nona4809.upload.speed=115200
nona4809.upload.use_1200bps_touch=true
nona4809.upload.extra_params=-P{serial.port}

nona4809.build.mcu=atmega4809
nona4809.build.f_cpu=16000000L    //***************** f_cpu of 16,000,000 Hz *******************************
nona4809.build.board=AVR_NANO_EVERY
nona4809.build.core=arduino
nona4809.build.variant=nona4809
nona4809.build.text_section_start=.text=0x0
nona4809.build.extra_flags={build.328emulation} -DMILLIS_USE_TIMERB3 -DNO_EXTERNAL_I2C_PULLUP
#nona4809.build.extra_flags=-B{runtime.tools.atpack.path}/gcc/dev/{build.mcu}

nona4809.bootloader.tool=avrdude
nona4809.bootloader.file=atmega4809_uart_bl.hex
nona4809.bootloader.SYSCFG0=0xC9
nona4809.bootloader.BOOTEND=0x00
nona4809.bootloader.OSCCFG=0x01
nona4809.fuses.file=fuses_4809.bin

menu.mode=Registers emulation
nona4809.menu.mode.on=ATMEGA328
nona4809.menu.mode.on.build.328emulation=-DAVR_NANO_4809_328MODE
nona4809.menu.mode.off=None (ATMEGA4809)
nona4809.menu.mode.off.build.328emulation=

The Nano Every uses the internal PLL as a clock, rather than an external crystal. The maximum speed is 20 MHz, but, as you discovered, the board definition was configured by Arduino to run at 16 MHz.

I was told that you can change it to run at 20 MHz by simply changing:

nona4809.build.f_cpu=16000000L

to:

nona4809.build.f_cpu=20000000L

That seemed strange to me because the megaAVR 0-series datasheet says of the OSCCFG fuse in section 5.8.2.3:

Bits 1:0 – FREQSEL[1:0] Frequency Select
These bits select the operation frequency of the internal RC Oscillator (OSC20M) and determine the
respective factory calibration values to be written to CAL20M in CLKCTRL.OSC20MCALIBA and
TEMPCAL20M in CLKCTRL.OSC20MCALIBB.
Value Description
0x0 Reserved
0x1 Run at 16 MHz
0x2 Run at 20 MHz
0x3 Reserved

You can see that the OSCCFG fuse is set to 0x01 right there in boards.txt:

nona4809.bootloader.OSCCFG=0x01

maybe there is some mechanism in the core code for adjusting it purely based on the value of F_CPU, but I haven't seen anything like that. My suspicion is that you also need to change that line to:

nona4809.bootloader.OSCCFG=0x02

to make it run at 20 MHz. After that, it appears you can just do a standard upload to set the fuses, rather than having to do a Burn Bootloader as we must on the standard AVR boards.

I haven't gotten a Nano Every yet so I haven't been able to try it out myself. Let me know how it works for you.

That does appear to work correctly for changing the clock to 20MHz, apparently they left the settings the same as for the Uno Wifi Rev 2 board which is in the same boards.txt file.

I'll have to find the documentation for the fuse settings, being able to change the clock frequency while programming could be a convenient feature.

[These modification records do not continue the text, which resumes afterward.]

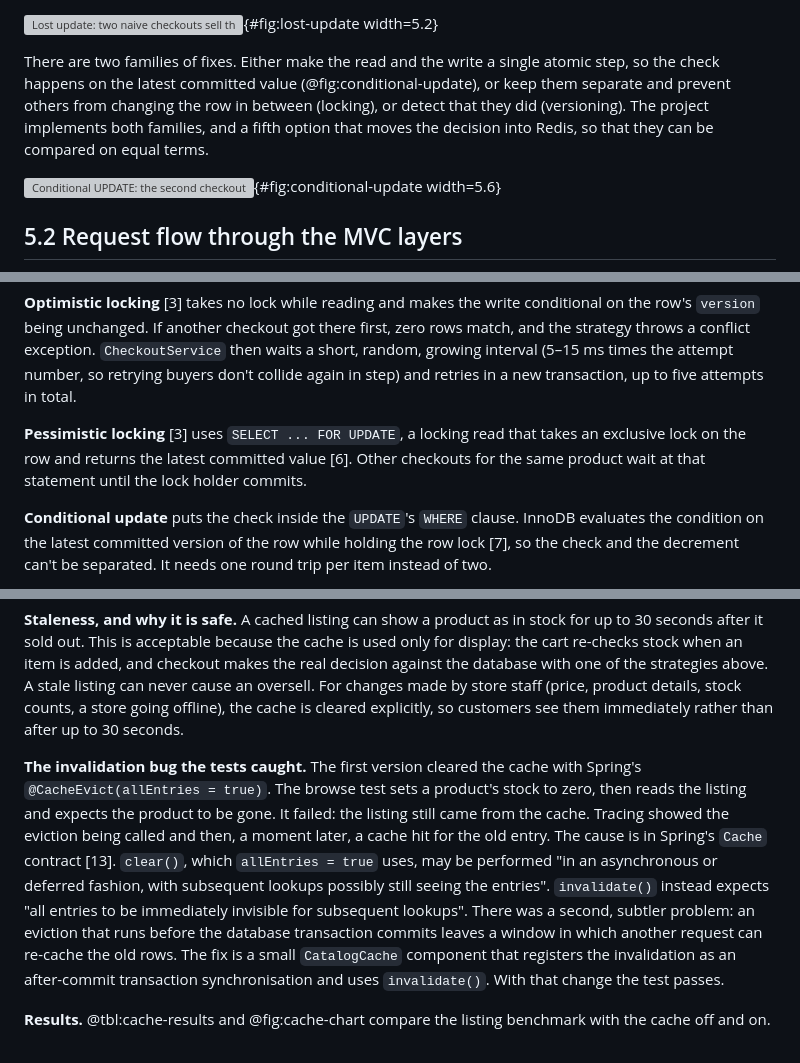
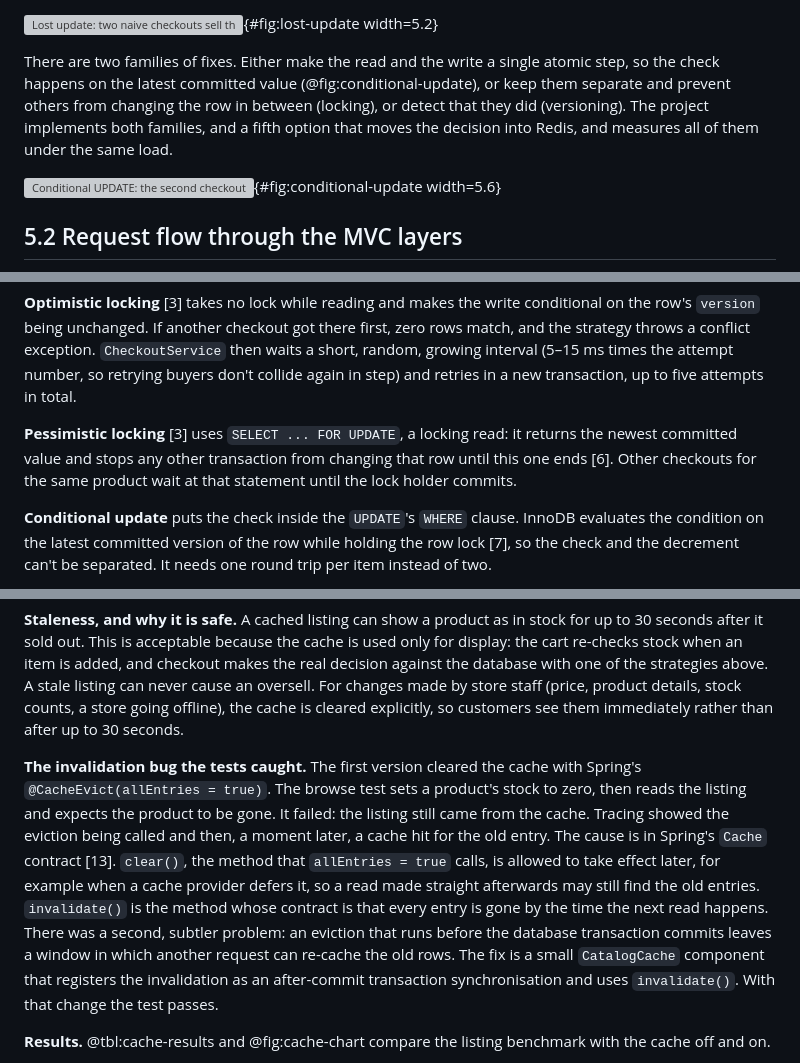
Before and after one commit to tihor2211/scaler_neovarsity_backend_project, a Markdown page: report/chapters/06-feature.md, 3 parts joined by grey strips. Rendered like a GitHub page; grey boxes are pictures that could not be loaded.

```diff
--- a/report/chapters/06-feature.md
+++ b/report/chapters/06-feature.md
@@ -18,7 +18,7 @@ Each statement is correct on its own, but together they are not atomic. @fig:los
 
 ![Lost update: two naive checkouts sell the same unit](build/diagrams/lost-update.png){#fig:lost-update width=5.2}
 
-There are two families of fixes. Either make the read and the write a single atomic step, so the check happens on the latest committed value (@fig:conditional-update), or keep them separate and prevent others from changing the row in between (locking), or detect that they did (versioning). The project implements both families, and a fifth option that moves the decision into Redis, so that they can be compared on equal terms.
+There are two families of fixes. Either make the read and the write a single atomic step, so the check happens on the latest committed value (@fig:conditional-update), or keep them separate and prevent others from changing the row in between (locking), or detect that they did (versioning). The project implements both families, and a fifth option that moves the decision into Redis, and measures all of them under the same load.
 
 ![Conditional UPDATE: the second checkout re-checks after the lock is released](build/diagrams/conditional-update.png){#fig:conditional-update width=5.6}
 
@@ -129,7 +129,7 @@ UPDATE store_inventory
 
 **Optimistic locking** [3] takes no lock while reading and makes the write conditional on the row's `version` being unchanged. If another checkout got there first, zero rows match, and the strategy throws a conflict exception. `CheckoutService` then waits a short, random, growing interval (5–15 ms times the attempt number, so retrying buyers don't collide again in step) and retries in a new transaction, up to five attempts in total.
 
-**Pessimistic locking** [3] uses `SELECT ... FOR UPDATE`, a locking read that takes an exclusive lock on the row and returns the latest committed value [6]. Other checkouts for the same product wait at that statement until the lock holder commits.
+**Pessimistic locking** [3] uses `SELECT ... FOR UPDATE`, a locking read: it returns the newest committed value and stops any other transaction from changing that row until this one ends [6]. Other checkouts for the same product wait at that statement until the lock holder commits.
 
 **Conditional update** puts the check inside the `UPDATE`'s `WHERE` clause. InnoDB evaluates the condition on the latest committed version of the row while holding the row lock [7], so the check and the decrement can't be separated. It needs one round trip per item instead of two.
 
@@ -293,7 +293,7 @@ The most frequent request in a quick-commerce app is not checkout but browsing:
 
 **Staleness, and why it is safe.** A cached listing can show a product as in stock for up to 30 seconds after it sold out. This is acceptable because the cache is used only for display: the cart re-checks stock when an item is added, and checkout makes the real decision against the database with one of the strategies above. A stale listing can never cause an oversell. For changes made by store staff (price, product details, stock counts, a store going offline), the cache is cleared explicitly, so customers see them immediately rather than after up to 30 seconds.
 
-**The invalidation bug the tests caught.** The first version cleared the cache with Spring's `@CacheEvict(allEntries = true)`. The browse test sets a product's stock to zero, then reads the listing and expects the product to be gone. It failed: the listing still came from the cache. Tracing showed the eviction being called and then, a moment later, a cache hit for the old entry. The cause is in Spring's `Cache` contract [13]. `clear()`, which `allEntries = true` uses, may be performed "in an asynchronous or deferred fashion, with subsequent lookups possibly still seeing the entries". `invalidate()` instead expects "all entries to be immediately invisible for subsequent lookups". There was a second, subtler problem: an eviction that runs before the database transaction commits leaves a window in which another request can re-cache the old rows. The fix is a small `CatalogCache` component that registers the invalidation as an after-commit transaction synchronisation and uses `invalidate()`. With that change the test passes.
+**The invalidation bug the tests caught.** The first version cleared the cache with Spring's `@CacheEvict(allEntries = true)`. The browse test sets a product's stock to zero, then reads the listing and expects the product to be gone. It failed: the listing still came from the cache. Tracing showed the eviction being called and then, a moment later, a cache hit for the old entry. The cause is in Spring's `Cache` contract [13]. `clear()`, the method that `allEntries = true` calls, is allowed to take effect later, for example when a cache provider defers it, so a read made straight afterwards may still find the old entries. `invalidate()` is the method whose contract is that every entry is gone by the time the next read happens. There was a second, subtler problem: an eviction that runs before the database transaction commits leaves a window in which another request can re-cache the old rows. The fix is a small `CatalogCache` component that registers the invalidation as an after-commit transaction synchronisation and uses `invalidate()`. With that change the test passes.
 
 **Results.** @tbl:cache-results and @fig:cache-chart compare the listing benchmark with the cache off and on.
 
```
Also changed, not shown: report/chapters/05-database.md (+36 -25 lines), report/chapters/08-technologies.md (+2 -2 lines).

I'm glad to hear it works. That doesn't take much effort for a 25% speed increase!

For anyone else trying this, I should note that you need to restart the Arduino IDE after making changes to boards.txt before they will take effect. Also note that you'll need to redo this change every time you install a new version of Arduino megaAVR Boards.

I was told the 16 MHz board definition for the Nano Every was an intentional choice for consistency with the classic Nano.

The "megaAVR 0-series Family Data Sheet" is on the Documents tab of this page:
https://www.microchip.com/wwwproducts/en/ATMEGA4809

pert:
I was told the 16 MHz board definition for the Nano Every was an intentional choice for consistency with the classic Nano.

That would be fine except that the webpage in the Store shows the clock frequency as 20MHz, which is what led to the confusion while I was trying to modify the Adafruit_NeoPixel library to work with a 20MHz clock.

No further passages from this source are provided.